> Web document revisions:
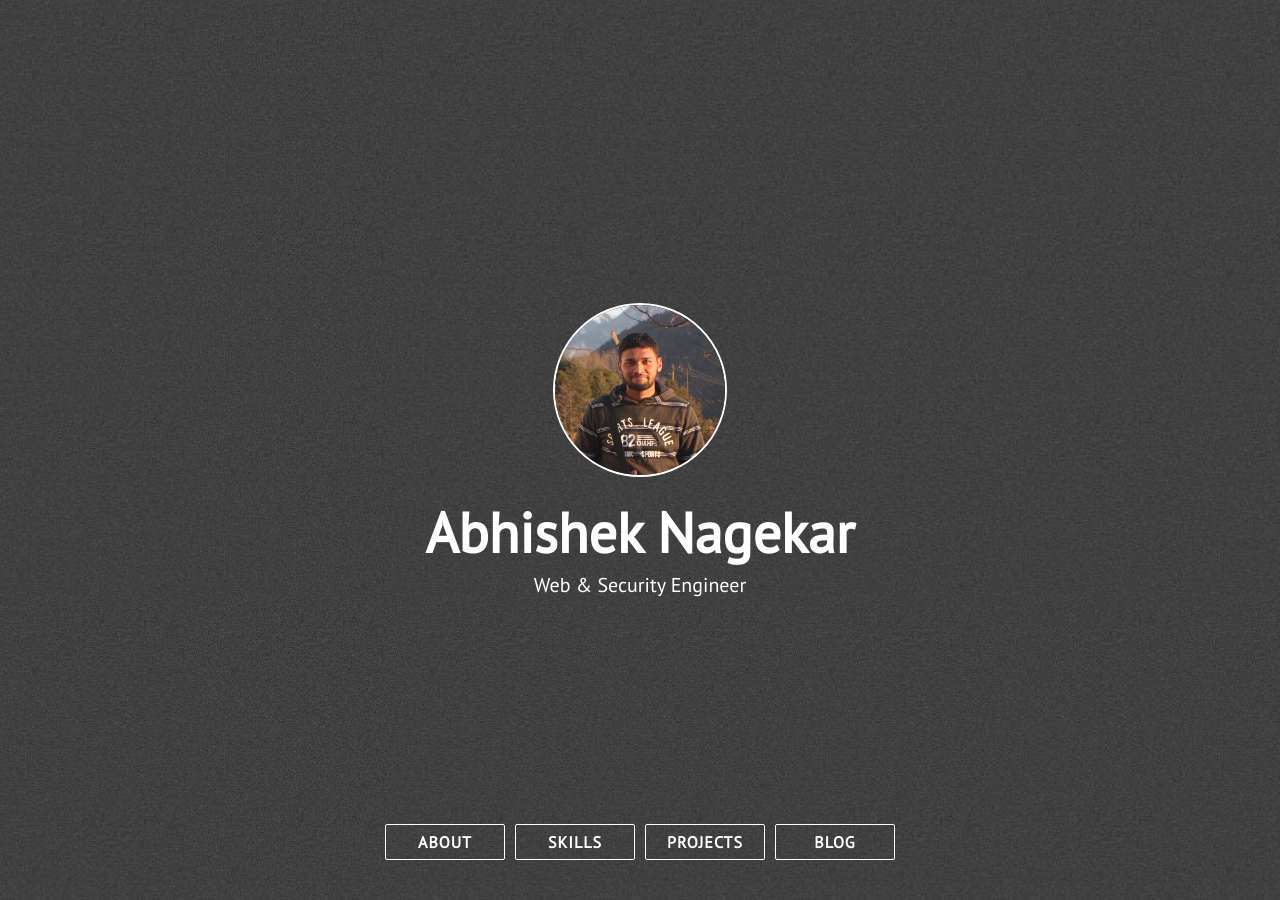
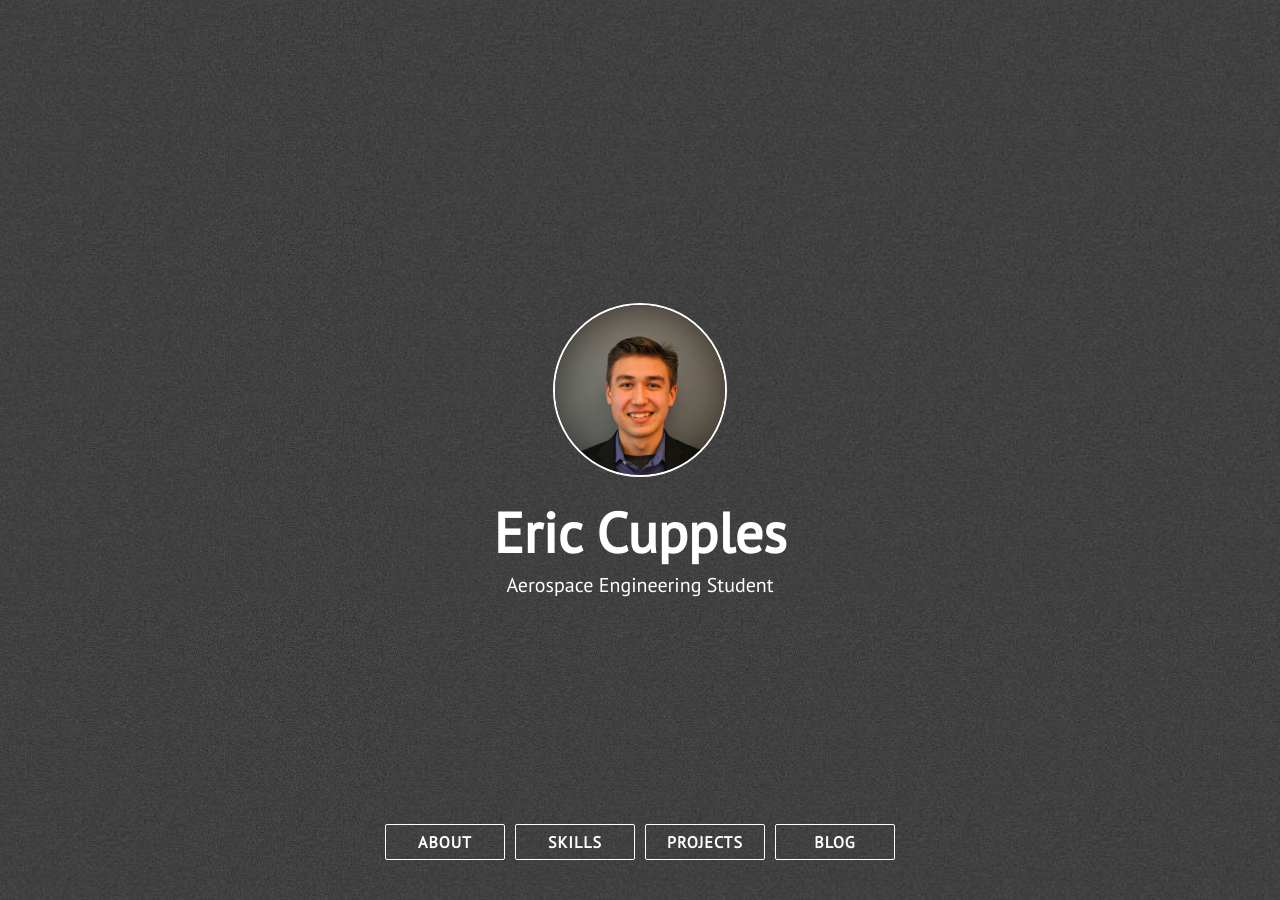
Before and after one commit to Eric-Cupples/Eric-Cupples.github.io, a Jekyll site: the page built from index.html, in a window 1280 px wide and 900 px high. Built offline with Jekyll 4.4.1, drawn with Linux system fonts in a browser that asks for light colours; nearby versions of some CDN libraries; some of the changed text lies outside the part shown.

Commit message:
Header and PP Picture Update

```diff
--- a/_config.yml
+++ b/_config.yml
@@ -1,18 +1,18 @@
-title: Abhishek Nagekar
-description: Web & Security Engineer
-site_title: '@abhn - Abhishek Nagekar'
+title: Eric Cupples
+description: Aerospace Engineering Student
+site_title: 'Eric Cupples - Portfolio'
 
 # Build settings
 markdown: kramdown
 exclude: [vendor/ruby]
 
 # Personalization
-github_username: abhn
+github_username: Eric-Cupples
 blog_url: https://www.nagekar.com
 email: abhishek@nagekar.com
-keybase_username: abhn
-twitter_username: abhn_
-reddit_username: abhn
+keybase_username: Eric-Cupples
+twitter_username: Eric-Cupples
+reddit_username: Eric-Cupples
 
 # absolute or relative
 profile_picture: assets/images/pp.jpg
```
Also changed, not shown: assets/images/pp.jpg.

> Work task: Your task is to collect every line above that contains the word "images".

> Reply to the task:
 profile_picture: assets/images/pp.jpg
Also changed, not shown: assets/images/pp.jpg.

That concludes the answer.